→ YOUR INSTRUCTIONS:
The expected result is an exact restatement of the data, free of pictures.
Top of DATASET
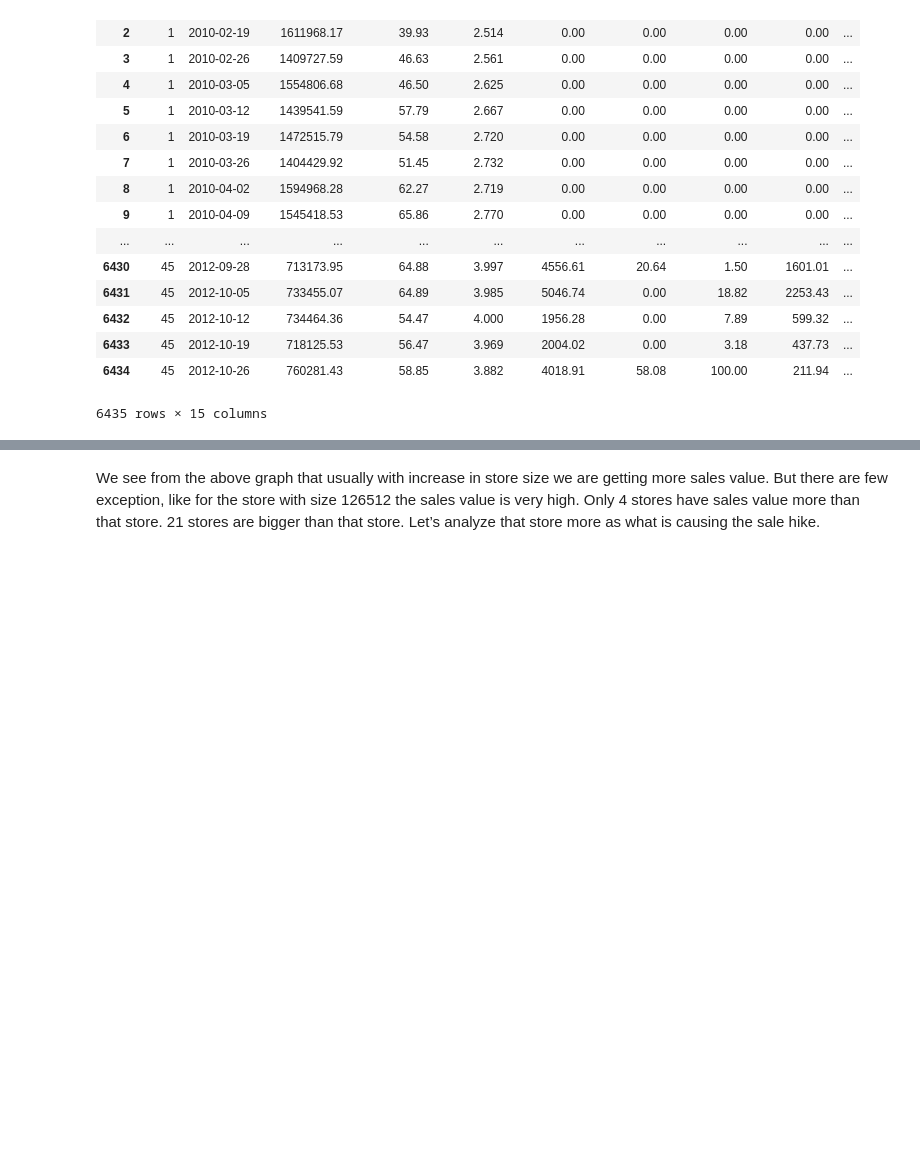
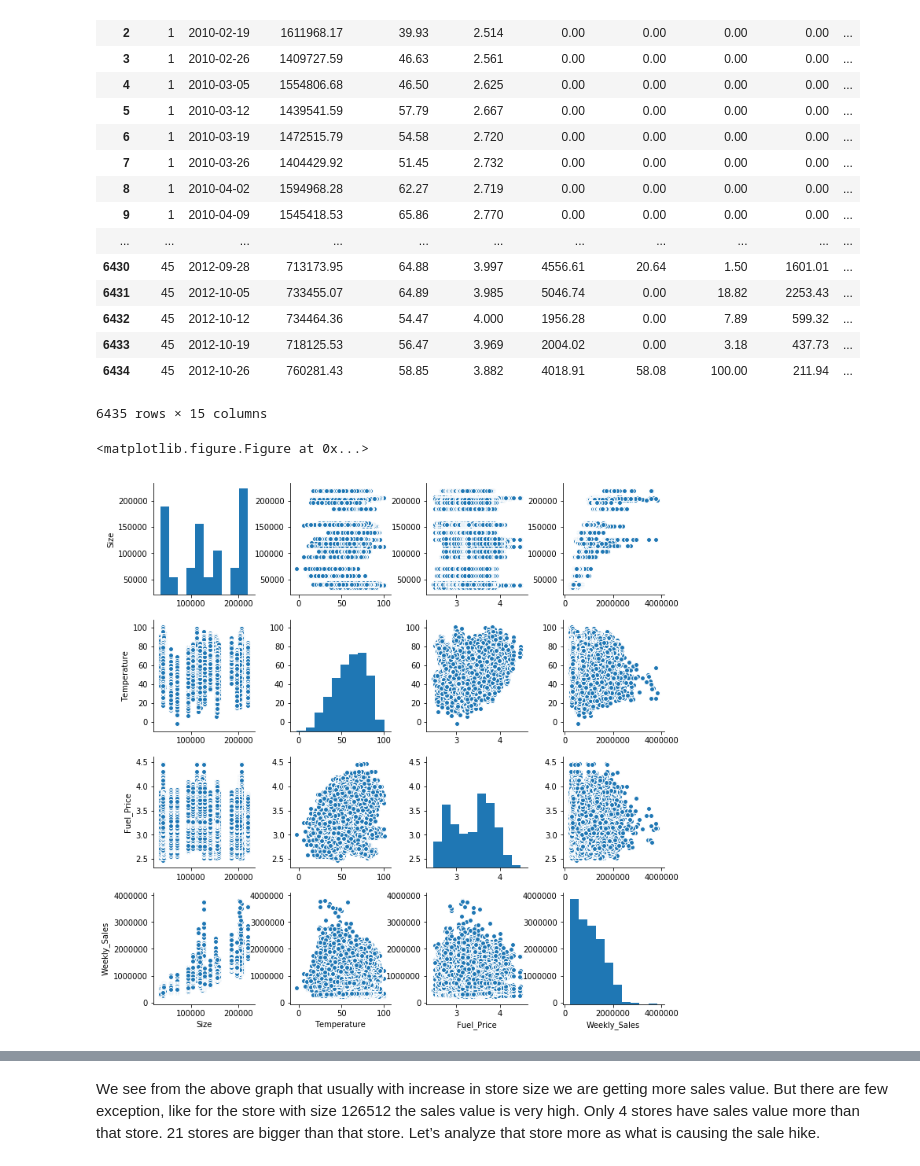
Before and after one commit to ravic1982/Capstone-Project-2, a Jupyter notebook: Capstone Project 2 - Initial Analysis & Story telling.ipynb, the cells around one changed output, grey strips where cells are left out. Saved outputs shown, nothing was run; the diff lists cells and outputs as text; code cells hidden in the pictures; blank space fills up the shorter version.

```diff
--- a/Capstone Project 2 - Initial Analysis & Story telling.ipynb
+++ b/Capstone Project 2 - Initial Analysis & Story telling.ipynb
@@ -260,3 +260,12 @@ store_weekly_sales_df
 | 6433 | 45 | 2012-10-19 | 718125.53 | 56.47 | 3.969 | 2004.02 | 0.00 | 3.18 | 437.73 | ... |
 | 6434 | 45 | 2012-10-26 | 760281.43 | 58.85 | 3.882 | 4018.91 | 58.08 | 100.00 | 211.94 | ... |
 6435 rows × 15 columns
+# %%
+df = store_weekly_sales_df[['Size','Temperature','Fuel_Price','Weekly_Sales']]
+# %%
+plt.figure(figsize = (16,8))
+sns.pairplot(df)
+plt.show()
+# %% [output]
+<matplotlib.figure.Figure at 0x...>
+[figure, added]
```
Also changed, not shown: parts of 28 cells of this notebook, 1 other file.
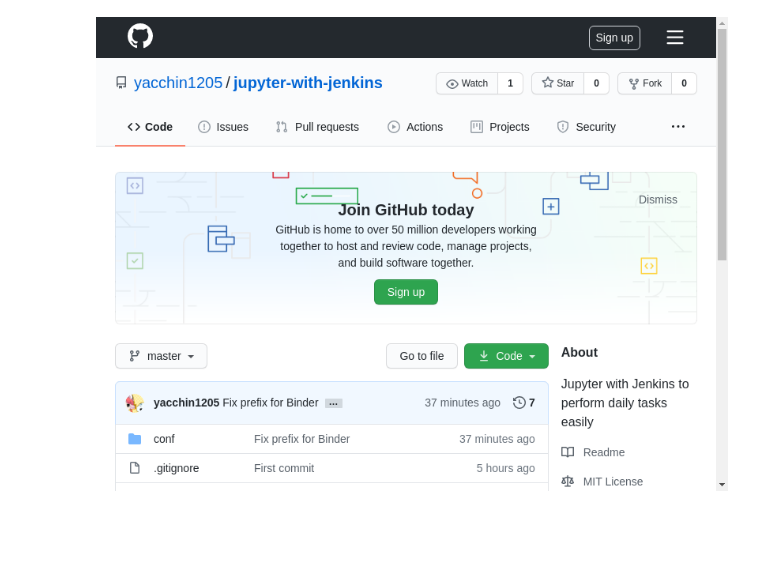
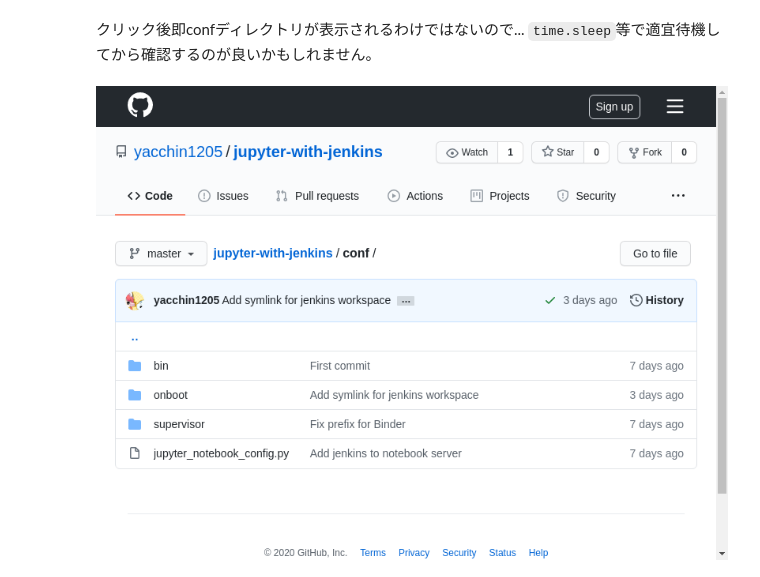
Before and after one commit to yacchin1205/jupyter-with-jenkins, a Jupyter notebook: Using Selenium.ipynb, the cells around one changed output. Drawn from its saved outputs; the diff is of its cells as text; code cells hidden in the pictures; blank space fills up the shorter version.

```diff
--- a/Using Selenium.ipynb
+++ b/Using Selenium.ipynb
@@ -29,8 +70,9 @@ work_dir
+# %% [markdown]
+クリック後即confディレクトリが表示されるわけではないので... `time.sleep`等で適宜待機してから確認するのが良いかもしれません。
 # %%
-import os
-from IPython.display import Image
+time.sleep(5)
 
 driver.save_screenshot(os.path.join(work_dir, 'sample.png'))
 Image(os.path.join(work_dir, 'sample.png'))
 # %% [output]
-[figure, old version]
+[figure, new version]
```
Also changed, not shown: parts of 18 cells of this notebook.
Bottom of DATASET
→ COMPLETED EXERCISE:
Before and after one commit to ravic1982/Capstone-Project-2, a Jupyter notebook: Capstone Project 2 - Initial Analysis & Story telling.ipynb, the cells around one changed output, grey strips where cells are left out. Saved outputs shown, nothing was run; the diff lists cells and outputs as text; code cells hidden in the pictures; blank space fills up the shorter version.

```diff
--- a/Capstone Project 2 - Initial Analysis & Story telling.ipynb
+++ b/Capstone Project 2 - Initial Analysis & Story telling.ipynb
@@ -260,3 +260,12 @@ store_weekly_sales_df
 | 6433 | 45 | 2012-10-19 | 718125.53 | 56.47 | 3.969 | 2004.02 | 0.00 | 3.18 | 437.73 | ... |
 | 6434 | 45 | 2012-10-26 | 760281.43 | 58.85 | 3.882 | 4018.91 | 58.08 | 100.00 | 211.94 | ... |
 6435 rows × 15 columns
+# %%
+df = store_weekly_sales_df[['Size','Temperature','Fuel_Price','Weekly_Sales']]
+# %%
+plt.figure(figsize = (16,8))
+sns.pairplot(df)
+plt.show()
+# %% [output]
+<matplotlib.figure.Figure at 0x...>
+[figure, added]
```
Also changed, not shown: parts of 28 cells of this notebook, 1 other file.
Before and after one commit to yacchin1205/jupyter-with-jenkins, a Jupyter notebook: Using Selenium.ipynb, the cells around one changed output. Drawn from its saved outputs; the diff is of its cells as text; code cells hidden in the pictures; blank space fills up the shorter version.

```diff
--- a/Using Selenium.ipynb
+++ b/Using Selenium.ipynb
@@ -29,8 +70,9 @@ work_dir
+# %% [markdown]
+クリック後即confディレクトリが表示されるわけではないので... `time.sleep`等で適宜待機してから確認するのが良いかもしれません。
 # %%
-import os
-from IPython.display import Image
+time.sleep(5)
 
 driver.save_screenshot(os.path.join(work_dir, 'sample.png'))
 Image(os.path.join(work_dir, 'sample.png'))
 # %% [output]
-[figure, old version]
+[figure, new version]
```
Also changed, not shown: parts of 18 cells of this notebook.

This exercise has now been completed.